I will talk more about my work later, but my interests lie at the intersection of race, gender, and family law--that is my passion. I love researching and writing in this area but it presents challenges. I want to preface my next statement by saying that I have been blessed to teach at an institution that has been very supportive and has been invested in my success. But as the first person in my family to go to college and law school, I faced hurdles in college and law school that my peers from other backgrounds did not. Then, when I joined academia, not understanding the politics of navigating academia as a woman, as a woman of color, and as a first-generation college graduate, meant that I made many mistakes along the way.
The second challenge is the result of choosing to write in the areas of race, gender, and family law, areas that are still undervalued in the academy. We have seen scholarship refer to family law as the pink ghetto, and when you add gender and race to it, you realize this work is not valued nearly as much as scholarship in other areas. So that has been challenging.

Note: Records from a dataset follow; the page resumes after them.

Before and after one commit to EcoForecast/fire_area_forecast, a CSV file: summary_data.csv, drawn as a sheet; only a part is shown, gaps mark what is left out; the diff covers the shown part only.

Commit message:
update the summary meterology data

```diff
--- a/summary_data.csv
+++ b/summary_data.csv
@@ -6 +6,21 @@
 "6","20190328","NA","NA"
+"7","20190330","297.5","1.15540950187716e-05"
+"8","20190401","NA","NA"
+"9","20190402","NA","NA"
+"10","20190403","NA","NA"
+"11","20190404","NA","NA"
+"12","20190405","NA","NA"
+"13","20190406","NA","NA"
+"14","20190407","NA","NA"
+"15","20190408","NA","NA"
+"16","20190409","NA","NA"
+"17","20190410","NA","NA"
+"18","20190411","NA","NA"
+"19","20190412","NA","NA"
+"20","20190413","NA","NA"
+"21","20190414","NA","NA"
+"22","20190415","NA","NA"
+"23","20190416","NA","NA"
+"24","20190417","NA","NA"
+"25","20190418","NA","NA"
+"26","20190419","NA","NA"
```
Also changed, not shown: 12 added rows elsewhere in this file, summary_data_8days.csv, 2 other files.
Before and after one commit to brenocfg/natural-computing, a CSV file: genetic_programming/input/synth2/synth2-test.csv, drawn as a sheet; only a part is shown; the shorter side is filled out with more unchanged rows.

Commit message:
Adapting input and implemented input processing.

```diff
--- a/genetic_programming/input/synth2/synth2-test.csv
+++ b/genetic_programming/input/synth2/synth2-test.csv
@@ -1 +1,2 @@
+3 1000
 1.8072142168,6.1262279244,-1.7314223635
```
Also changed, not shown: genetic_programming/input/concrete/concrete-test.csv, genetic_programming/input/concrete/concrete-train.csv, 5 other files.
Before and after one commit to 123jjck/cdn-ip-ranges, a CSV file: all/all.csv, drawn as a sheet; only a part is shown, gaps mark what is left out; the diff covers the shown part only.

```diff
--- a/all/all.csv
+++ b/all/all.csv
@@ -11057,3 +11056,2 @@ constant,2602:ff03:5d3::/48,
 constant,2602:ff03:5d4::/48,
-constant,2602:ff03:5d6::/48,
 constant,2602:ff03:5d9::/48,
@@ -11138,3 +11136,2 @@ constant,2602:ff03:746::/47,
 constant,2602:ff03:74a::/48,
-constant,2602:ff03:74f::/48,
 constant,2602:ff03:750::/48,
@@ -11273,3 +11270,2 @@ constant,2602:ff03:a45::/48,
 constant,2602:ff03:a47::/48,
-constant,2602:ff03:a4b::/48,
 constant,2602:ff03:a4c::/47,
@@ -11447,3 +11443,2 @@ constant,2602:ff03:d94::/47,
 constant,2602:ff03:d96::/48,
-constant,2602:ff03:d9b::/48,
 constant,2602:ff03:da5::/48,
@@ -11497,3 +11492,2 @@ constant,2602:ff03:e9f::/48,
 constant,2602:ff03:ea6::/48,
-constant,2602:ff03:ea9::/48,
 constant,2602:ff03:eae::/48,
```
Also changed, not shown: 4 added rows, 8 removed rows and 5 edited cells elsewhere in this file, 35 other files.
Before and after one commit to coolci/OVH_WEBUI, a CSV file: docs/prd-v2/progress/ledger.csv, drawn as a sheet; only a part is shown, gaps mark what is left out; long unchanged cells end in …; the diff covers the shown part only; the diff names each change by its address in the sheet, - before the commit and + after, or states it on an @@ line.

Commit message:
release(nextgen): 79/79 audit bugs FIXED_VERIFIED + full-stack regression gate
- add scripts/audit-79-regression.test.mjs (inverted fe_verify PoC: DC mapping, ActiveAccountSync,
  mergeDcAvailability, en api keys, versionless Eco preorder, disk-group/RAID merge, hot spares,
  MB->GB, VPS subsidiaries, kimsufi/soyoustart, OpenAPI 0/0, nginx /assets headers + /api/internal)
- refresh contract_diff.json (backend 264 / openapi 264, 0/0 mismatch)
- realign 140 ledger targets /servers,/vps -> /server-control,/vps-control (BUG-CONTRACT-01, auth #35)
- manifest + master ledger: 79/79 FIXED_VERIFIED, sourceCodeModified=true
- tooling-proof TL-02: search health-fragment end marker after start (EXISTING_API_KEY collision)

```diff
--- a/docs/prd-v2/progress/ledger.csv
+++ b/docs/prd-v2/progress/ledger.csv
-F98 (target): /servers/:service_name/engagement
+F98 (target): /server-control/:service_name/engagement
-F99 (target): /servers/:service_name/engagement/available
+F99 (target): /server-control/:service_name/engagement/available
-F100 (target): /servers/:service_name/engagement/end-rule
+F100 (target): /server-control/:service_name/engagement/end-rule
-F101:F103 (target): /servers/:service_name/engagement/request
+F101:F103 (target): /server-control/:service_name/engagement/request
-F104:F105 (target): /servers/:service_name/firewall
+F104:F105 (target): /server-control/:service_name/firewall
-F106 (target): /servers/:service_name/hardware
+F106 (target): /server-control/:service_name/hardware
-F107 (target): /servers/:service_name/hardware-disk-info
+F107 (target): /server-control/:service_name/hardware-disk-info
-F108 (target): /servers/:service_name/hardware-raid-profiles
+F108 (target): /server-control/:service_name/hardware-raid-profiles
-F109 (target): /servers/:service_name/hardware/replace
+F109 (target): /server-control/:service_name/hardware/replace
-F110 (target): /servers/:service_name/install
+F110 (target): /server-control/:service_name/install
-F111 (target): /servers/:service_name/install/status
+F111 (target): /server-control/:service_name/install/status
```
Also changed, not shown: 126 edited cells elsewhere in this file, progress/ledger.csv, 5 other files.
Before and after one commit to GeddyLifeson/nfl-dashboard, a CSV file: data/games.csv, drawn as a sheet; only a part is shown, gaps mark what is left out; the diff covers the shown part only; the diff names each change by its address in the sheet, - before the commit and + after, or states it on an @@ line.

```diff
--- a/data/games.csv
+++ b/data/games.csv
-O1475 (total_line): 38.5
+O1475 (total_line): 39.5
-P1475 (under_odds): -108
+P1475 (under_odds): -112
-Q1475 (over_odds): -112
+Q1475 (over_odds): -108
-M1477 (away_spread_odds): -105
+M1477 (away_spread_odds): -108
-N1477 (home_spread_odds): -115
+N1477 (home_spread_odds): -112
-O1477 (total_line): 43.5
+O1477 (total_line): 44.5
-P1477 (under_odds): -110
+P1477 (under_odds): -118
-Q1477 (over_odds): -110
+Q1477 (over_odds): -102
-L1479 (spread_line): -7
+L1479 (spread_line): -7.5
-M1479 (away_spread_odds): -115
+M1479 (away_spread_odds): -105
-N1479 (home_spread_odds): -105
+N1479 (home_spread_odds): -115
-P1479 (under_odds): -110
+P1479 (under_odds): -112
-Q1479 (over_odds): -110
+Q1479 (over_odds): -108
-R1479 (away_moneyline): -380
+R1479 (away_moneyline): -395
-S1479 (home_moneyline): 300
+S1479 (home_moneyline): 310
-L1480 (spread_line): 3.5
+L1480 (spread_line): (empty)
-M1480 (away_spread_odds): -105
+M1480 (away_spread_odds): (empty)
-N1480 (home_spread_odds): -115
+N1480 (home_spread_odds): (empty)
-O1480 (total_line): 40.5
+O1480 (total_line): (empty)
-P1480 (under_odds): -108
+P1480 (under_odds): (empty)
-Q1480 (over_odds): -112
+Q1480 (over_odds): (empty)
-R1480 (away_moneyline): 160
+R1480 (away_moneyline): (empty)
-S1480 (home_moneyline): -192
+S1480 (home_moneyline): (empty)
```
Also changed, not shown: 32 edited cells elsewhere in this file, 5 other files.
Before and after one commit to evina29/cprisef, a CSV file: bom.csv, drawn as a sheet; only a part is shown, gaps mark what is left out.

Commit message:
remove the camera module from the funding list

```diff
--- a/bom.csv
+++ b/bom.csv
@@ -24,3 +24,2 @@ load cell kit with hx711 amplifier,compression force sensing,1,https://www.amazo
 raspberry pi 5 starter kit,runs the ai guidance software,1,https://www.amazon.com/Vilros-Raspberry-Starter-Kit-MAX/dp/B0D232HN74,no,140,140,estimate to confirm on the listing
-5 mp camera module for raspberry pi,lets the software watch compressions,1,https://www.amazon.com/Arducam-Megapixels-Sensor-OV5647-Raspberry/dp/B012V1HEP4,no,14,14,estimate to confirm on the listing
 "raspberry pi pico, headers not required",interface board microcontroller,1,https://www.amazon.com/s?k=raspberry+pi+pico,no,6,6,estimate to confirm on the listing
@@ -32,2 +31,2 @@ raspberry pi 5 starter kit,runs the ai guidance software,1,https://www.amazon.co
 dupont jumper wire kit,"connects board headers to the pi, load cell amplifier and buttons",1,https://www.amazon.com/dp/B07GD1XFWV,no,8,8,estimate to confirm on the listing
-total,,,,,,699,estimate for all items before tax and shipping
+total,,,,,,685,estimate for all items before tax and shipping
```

The final challenge is that, although I've been teaching for fifteen years, I am still aware that as a woman, and as a woman of color walking into the classroom, there are negative assumptions that will be made about me. I want to plug a book that was written by academics a couple of years ago, Presumed Incompetent, (1) which addresses how women of color in academia are presumed to be less qualified and less competent to do the work that we do.
These are some of the challenges. I'll talk about how to overcome them later.
OJ: Next we have, Rachelle.
Rachelle Perkins [RP]: So, our paths were a little similar, except I went through all of law school not realizing that I wanted to be a professor. I was focused on my tax courses and pursing a job in that field. After law school, I was able to land a great job at a big firm doing corporate tax, and was just as happy as I could be. Similarly to Solangel with Professor Sanger, Professor Schizer dropped a bug in my ear and said, "This is something I think you would be really good at." But at the time I was happy with my job and not sure academia was something I wanted to pursue.
After quite a few years of practicing, I ultimately came to realize that there was a certain amount of intellectual curiosity that I had about some of the very interesting work that I was doing that was not being fully satisfied in the law firm environment. There were topics I really wanted to explore further, but there wasn't really the opportunity to do so.
Thankfully, I was able to transition out of practice by coming here to Columbia as a transactional studies fellow for two years, and it gave me the opportunity to really focus on some of the issues that I had been thinking about while I was practicing, write a publishable article, and get immersed in the academic environment. This fellowship opportunity was invaluable in terms of both my ability to ultimately get an academic job and in making me realize that being a law professor was what I wanted to do with my career.
In terms of the area of law that I was in, I faced a different challenge as a woman of color because tax law is not a very diverse field. Achieving success and establishing a network of mentors meant that I would have to cultivate relationships with people who did not look like me.
OJ: Monica Bell.
Monica Bell [MB]: I'm Monica Bell, and I am from South...